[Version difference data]
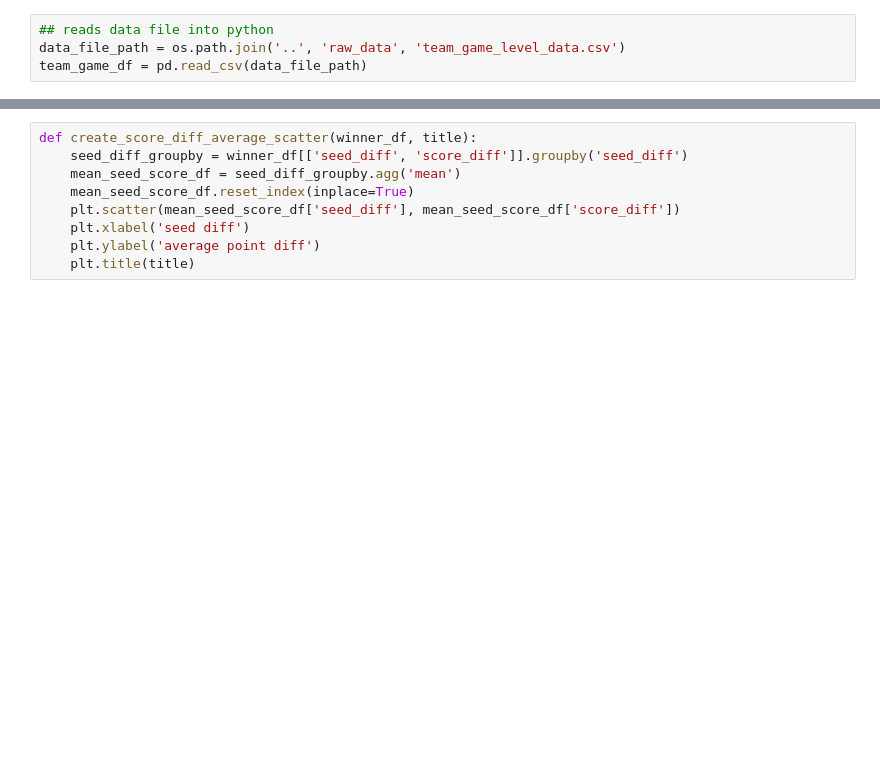
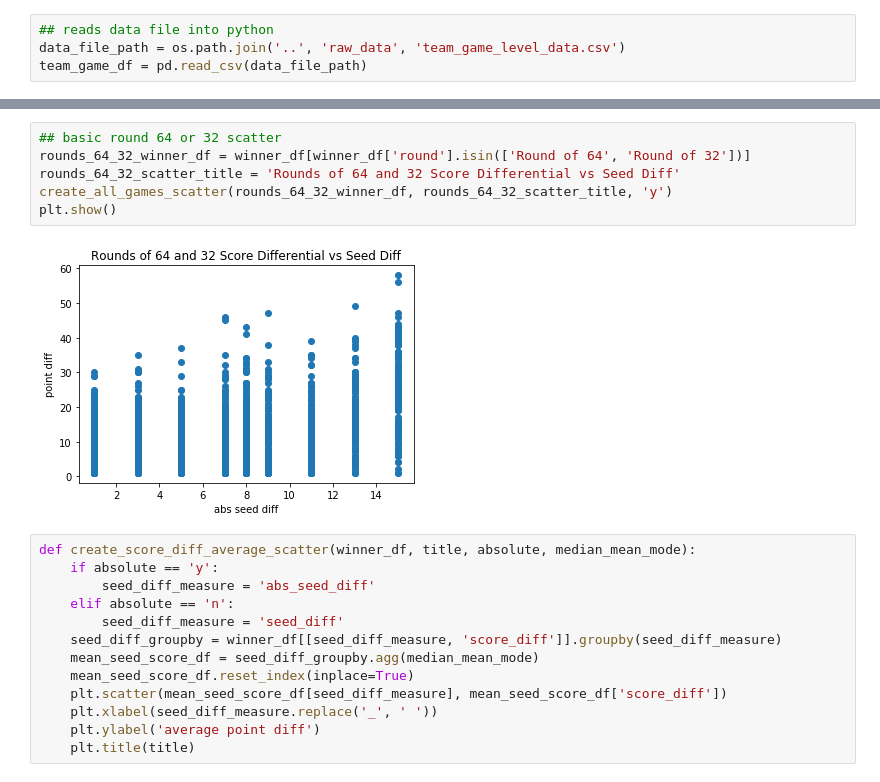
Before and after one commit to mmclaughlin87/march-madness-historical-perfomance, a Jupyter notebook: matchup_summary/point differential vs seed differential.ipynb, the cells around one changed output, grey strips where cells are left out. Cells and saved outputs as stored; diff of their text form; blank space fills up the shorter version.

```diff
--- a/matchup_summary/point differential vs seed differential.ipynb
+++ b/matchup_summary/point differential vs seed differential.ipynb
@@ -64,10 +85,22 @@ plt.show()
+# %%
+## basic round 64 or 32 scatter
+rounds_64_32_winner_df = winner_df[winner_df['round'].isin(['Round of 64', 'Round of 32'])]
+rounds_64_32_scatter_title = 'Rounds of 64 and 32 Score Differential vs Seed Diff'
+create_all_games_scatter(rounds_64_32_winner_df, rounds_64_32_scatter_title, 'y')
+plt.show()
+# %% [output]
+[figure, added]
 # %%
-def create_score_diff_average_scatter(winner_df, title):
-    seed_diff_groupby = winner_df[['seed_diff', 'score_diff']].groupby('seed_diff')
-    mean_seed_score_df = seed_diff_groupby.agg('mean')
+def create_score_diff_average_scatter(winner_df, title, absolute, median_mean_mode):
+    if absolute == 'y':
+        seed_diff_measure = 'abs_seed_diff'
+    elif absolute == 'n':
+        seed_diff_measure = 'seed_diff'
+    seed_diff_groupby = winner_df[[seed_diff_measure, 'score_diff']].groupby(seed_diff_measure)
+    mean_seed_score_df = seed_diff_groupby.agg(median_mean_mode)
     mean_seed_score_df.reset_index(inplace=True)
-    plt.scatter(mean_seed_score_df['seed_diff'], mean_seed_score_df['score_diff'])
-    plt.xlabel('seed diff')
+    plt.scatter(mean_seed_score_df[seed_diff_measure], mean_seed_score_df['score_diff'])
+    plt.xlabel(seed_diff_measure.replace('_', ' '))
     plt.ylabel('average point diff')
     plt.title(title)
 # %%
```
Also changed, not shown: parts of 21 cells of this notebook, 1 other file.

PROBLEM DESCRIPTION: Scan the records for the word "absolute" and copy every line where it is found.

EXERCISE SOLUTION:
+def create_score_diff_average_scatter(winner_df, title, absolute, median_mean_mode):
+    if absolute == 'y':
+    elif absolute == 'n':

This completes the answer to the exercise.